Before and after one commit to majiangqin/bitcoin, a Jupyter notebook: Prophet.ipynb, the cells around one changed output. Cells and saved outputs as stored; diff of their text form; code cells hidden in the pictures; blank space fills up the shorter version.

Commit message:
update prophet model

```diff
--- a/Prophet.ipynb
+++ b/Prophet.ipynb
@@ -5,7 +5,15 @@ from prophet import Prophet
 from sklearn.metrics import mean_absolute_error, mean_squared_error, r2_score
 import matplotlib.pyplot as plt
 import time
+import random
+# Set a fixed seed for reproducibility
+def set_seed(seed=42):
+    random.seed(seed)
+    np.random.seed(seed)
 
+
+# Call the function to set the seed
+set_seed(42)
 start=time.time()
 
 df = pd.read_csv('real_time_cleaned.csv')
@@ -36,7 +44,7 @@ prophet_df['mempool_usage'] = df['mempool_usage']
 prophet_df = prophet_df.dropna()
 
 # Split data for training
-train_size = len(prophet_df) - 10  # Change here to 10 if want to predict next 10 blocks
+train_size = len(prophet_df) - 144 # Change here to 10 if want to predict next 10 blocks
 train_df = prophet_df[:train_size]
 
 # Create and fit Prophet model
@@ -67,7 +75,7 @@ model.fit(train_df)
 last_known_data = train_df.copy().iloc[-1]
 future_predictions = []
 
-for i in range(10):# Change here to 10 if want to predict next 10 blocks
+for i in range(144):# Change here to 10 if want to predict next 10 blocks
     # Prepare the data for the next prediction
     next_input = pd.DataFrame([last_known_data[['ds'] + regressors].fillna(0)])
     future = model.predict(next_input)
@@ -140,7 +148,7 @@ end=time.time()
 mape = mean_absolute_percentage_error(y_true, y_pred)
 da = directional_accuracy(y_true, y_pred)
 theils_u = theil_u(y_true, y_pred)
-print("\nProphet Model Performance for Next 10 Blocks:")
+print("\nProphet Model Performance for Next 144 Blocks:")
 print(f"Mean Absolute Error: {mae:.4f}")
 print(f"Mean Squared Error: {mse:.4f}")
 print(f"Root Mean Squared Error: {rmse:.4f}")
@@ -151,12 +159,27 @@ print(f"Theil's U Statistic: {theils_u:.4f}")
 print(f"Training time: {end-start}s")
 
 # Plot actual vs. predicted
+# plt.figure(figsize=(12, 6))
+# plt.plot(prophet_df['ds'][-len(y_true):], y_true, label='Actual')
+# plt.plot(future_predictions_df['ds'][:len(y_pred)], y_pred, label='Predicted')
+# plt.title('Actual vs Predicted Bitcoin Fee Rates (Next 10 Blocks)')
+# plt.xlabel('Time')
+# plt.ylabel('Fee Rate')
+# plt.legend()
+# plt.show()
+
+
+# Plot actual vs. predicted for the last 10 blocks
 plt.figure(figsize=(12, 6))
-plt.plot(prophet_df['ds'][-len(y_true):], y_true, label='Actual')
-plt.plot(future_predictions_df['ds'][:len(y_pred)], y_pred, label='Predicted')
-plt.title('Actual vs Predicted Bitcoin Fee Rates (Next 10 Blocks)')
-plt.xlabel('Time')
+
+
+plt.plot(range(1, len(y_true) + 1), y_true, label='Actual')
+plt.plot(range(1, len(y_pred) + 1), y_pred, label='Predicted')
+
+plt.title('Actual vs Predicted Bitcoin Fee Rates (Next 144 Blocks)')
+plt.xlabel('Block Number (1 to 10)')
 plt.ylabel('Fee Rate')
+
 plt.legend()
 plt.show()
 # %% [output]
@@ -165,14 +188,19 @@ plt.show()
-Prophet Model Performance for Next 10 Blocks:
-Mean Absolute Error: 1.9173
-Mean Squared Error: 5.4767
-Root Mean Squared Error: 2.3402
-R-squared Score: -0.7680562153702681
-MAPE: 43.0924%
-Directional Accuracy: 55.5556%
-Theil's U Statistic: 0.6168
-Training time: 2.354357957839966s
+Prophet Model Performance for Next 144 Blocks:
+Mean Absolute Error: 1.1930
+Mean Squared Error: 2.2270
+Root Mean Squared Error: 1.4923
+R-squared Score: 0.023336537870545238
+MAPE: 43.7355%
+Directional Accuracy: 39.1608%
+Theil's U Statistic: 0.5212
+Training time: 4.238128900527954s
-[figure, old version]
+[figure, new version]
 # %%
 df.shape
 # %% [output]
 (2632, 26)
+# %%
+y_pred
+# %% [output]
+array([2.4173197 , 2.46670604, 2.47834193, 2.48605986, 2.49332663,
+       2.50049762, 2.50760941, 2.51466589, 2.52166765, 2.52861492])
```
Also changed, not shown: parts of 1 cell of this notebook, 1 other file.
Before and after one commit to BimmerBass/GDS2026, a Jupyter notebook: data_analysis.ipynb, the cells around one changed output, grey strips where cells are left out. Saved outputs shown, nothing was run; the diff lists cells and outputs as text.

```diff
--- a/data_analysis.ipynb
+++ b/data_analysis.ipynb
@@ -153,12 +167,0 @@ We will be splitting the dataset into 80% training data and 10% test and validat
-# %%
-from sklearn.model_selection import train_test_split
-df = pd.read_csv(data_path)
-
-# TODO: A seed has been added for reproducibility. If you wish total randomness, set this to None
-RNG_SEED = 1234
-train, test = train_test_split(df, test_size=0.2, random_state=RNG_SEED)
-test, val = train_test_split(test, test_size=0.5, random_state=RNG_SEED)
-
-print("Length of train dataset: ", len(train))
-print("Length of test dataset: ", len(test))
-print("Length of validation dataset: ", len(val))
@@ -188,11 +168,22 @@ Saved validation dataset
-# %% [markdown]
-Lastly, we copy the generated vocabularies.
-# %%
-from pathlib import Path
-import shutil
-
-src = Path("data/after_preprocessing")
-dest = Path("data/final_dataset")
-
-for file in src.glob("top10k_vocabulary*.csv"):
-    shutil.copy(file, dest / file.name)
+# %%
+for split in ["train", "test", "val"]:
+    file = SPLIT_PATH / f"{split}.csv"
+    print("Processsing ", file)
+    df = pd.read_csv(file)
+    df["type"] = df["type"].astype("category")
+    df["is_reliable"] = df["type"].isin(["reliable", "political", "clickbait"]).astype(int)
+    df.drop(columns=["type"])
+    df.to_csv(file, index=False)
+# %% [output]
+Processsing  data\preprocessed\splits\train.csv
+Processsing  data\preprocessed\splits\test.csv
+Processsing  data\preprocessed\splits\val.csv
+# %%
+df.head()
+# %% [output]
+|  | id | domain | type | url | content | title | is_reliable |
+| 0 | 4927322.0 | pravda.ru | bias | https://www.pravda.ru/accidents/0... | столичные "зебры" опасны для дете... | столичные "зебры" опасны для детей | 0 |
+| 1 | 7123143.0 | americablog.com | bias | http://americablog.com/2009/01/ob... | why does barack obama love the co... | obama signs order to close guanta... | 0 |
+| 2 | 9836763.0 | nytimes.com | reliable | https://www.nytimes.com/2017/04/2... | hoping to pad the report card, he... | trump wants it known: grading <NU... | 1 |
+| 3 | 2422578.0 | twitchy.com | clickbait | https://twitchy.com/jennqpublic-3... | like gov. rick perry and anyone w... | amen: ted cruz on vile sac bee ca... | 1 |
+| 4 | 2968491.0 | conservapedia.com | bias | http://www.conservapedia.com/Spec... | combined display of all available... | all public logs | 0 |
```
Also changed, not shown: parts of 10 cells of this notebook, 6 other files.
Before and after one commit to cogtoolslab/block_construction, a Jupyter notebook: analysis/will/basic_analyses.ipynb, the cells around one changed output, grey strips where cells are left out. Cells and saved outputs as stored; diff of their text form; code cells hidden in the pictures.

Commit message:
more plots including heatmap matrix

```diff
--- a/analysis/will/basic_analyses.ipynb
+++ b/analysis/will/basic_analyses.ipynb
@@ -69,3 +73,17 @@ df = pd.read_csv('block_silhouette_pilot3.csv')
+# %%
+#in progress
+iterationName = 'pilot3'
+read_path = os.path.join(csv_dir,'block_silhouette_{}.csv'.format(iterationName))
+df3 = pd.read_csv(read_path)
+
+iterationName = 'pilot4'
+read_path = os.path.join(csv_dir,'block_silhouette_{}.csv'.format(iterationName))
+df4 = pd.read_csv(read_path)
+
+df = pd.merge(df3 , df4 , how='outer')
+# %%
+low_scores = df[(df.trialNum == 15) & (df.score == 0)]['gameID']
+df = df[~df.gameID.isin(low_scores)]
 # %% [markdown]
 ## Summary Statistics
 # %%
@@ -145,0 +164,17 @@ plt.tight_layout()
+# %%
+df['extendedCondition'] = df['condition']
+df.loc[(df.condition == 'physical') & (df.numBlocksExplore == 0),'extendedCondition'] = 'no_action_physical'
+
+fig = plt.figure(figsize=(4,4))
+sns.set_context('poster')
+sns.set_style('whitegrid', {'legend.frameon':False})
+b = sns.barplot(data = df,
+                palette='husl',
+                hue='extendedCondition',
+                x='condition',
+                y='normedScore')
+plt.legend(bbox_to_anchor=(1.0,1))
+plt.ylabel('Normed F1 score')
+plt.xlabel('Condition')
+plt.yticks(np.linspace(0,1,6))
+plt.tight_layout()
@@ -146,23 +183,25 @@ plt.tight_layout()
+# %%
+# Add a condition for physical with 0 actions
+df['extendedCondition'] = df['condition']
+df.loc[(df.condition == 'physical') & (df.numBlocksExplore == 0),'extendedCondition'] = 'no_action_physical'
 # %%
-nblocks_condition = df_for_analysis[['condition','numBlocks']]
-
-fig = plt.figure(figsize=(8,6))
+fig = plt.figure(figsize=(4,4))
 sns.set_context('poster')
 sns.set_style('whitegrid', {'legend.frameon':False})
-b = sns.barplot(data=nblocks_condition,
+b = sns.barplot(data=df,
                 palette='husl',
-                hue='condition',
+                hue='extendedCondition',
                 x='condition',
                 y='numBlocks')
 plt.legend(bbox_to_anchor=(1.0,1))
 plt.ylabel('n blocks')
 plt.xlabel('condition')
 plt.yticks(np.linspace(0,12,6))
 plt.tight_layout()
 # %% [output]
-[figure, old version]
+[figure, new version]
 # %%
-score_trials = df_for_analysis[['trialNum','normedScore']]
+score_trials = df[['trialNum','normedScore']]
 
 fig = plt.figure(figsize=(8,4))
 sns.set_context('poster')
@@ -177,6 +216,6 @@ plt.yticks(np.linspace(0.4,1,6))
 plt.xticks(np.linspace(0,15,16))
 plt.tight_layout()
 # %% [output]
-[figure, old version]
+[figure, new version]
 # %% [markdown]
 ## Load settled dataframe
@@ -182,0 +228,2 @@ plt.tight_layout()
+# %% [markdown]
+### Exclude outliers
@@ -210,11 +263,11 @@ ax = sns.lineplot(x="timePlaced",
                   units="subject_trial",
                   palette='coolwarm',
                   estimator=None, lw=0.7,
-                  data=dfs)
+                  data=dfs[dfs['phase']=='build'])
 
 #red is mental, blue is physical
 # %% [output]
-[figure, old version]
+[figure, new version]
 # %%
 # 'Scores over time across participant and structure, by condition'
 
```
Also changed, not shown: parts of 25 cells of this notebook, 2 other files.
########################################
**PROBLEM DESCRIPTION**
Output only the number of lines in the data above that include the word "import".

**SOLVED EXERCISE**
8